== Segment start ==
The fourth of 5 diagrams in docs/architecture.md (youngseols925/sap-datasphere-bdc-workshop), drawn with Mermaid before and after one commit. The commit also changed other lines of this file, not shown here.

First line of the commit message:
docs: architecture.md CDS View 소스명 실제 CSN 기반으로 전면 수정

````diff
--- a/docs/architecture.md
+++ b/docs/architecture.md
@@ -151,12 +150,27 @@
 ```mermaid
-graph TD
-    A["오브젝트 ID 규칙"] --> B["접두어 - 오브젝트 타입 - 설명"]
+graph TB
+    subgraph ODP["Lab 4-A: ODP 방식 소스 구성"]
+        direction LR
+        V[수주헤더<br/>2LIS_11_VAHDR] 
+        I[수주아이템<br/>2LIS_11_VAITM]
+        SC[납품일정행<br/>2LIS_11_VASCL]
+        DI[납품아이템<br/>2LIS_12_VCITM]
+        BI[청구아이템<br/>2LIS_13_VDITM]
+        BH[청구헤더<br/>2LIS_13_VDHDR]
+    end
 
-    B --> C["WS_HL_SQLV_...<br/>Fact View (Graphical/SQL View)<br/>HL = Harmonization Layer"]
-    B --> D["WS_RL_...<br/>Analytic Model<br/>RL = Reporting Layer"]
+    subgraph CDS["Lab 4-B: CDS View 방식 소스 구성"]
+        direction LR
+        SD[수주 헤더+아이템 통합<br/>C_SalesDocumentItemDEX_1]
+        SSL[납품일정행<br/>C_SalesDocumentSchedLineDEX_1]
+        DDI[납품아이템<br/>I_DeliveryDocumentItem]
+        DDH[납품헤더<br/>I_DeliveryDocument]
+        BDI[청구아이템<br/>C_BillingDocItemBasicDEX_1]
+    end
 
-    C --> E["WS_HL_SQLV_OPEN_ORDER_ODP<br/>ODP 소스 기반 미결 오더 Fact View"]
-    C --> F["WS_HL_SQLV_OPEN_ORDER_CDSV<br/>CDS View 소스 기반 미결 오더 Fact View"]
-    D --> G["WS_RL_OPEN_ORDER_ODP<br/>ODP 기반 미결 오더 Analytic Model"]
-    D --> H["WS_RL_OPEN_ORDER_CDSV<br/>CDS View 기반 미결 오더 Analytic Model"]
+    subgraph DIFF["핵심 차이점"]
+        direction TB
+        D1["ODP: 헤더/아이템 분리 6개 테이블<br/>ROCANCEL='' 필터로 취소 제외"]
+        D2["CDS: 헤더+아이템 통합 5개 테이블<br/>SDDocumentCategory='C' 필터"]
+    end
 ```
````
== Segment end ==
- _Directions for this task_
From the data above, output exactly the lines between the one containing "SD[수주 헤더+아이템 통합<br/>C_SalesDocumentItemDEX_1]" and the one containing "헤더/아이템 분리 6개", counting both of them.

- _Written response_
+        SD[수주 헤더+아이템 통합<br/>C_SalesDocumentItemDEX_1]
+        SSL[납품일정행<br/>C_SalesDocumentSchedLineDEX_1]
+        DDI[납품아이템<br/>I_DeliveryDocumentItem]
+        DDH[납품헤더<br/>I_DeliveryDocument]
+        BDI[청구아이템<br/>C_BillingDocItemBasicDEX_1]
+    end
 
-    C --> E["WS_HL_SQLV_OPEN_ORDER_ODP<br/>ODP 소스 기반 미결 오더 Fact View"]
-    C --> F["WS_HL_SQLV_OPEN_ORDER_CDSV<br/>CDS View 소스 기반 미결 오더 Fact View"]
-    D --> G["WS_RL_OPEN_ORDER_ODP<br/>ODP 기반 미결 오더 Analytic Model"]
-    D --> H["WS_RL_OPEN_ORDER_CDSV<br/>CDS View 기반 미결 오더 Analytic Model"]
+    subgraph DIFF["핵심 차이점"]
+        direction TB
+        D1["ODP: 헤더/아이템 분리 6개 테이블<br/>ROCANCEL='' 필터로 취소 제외"]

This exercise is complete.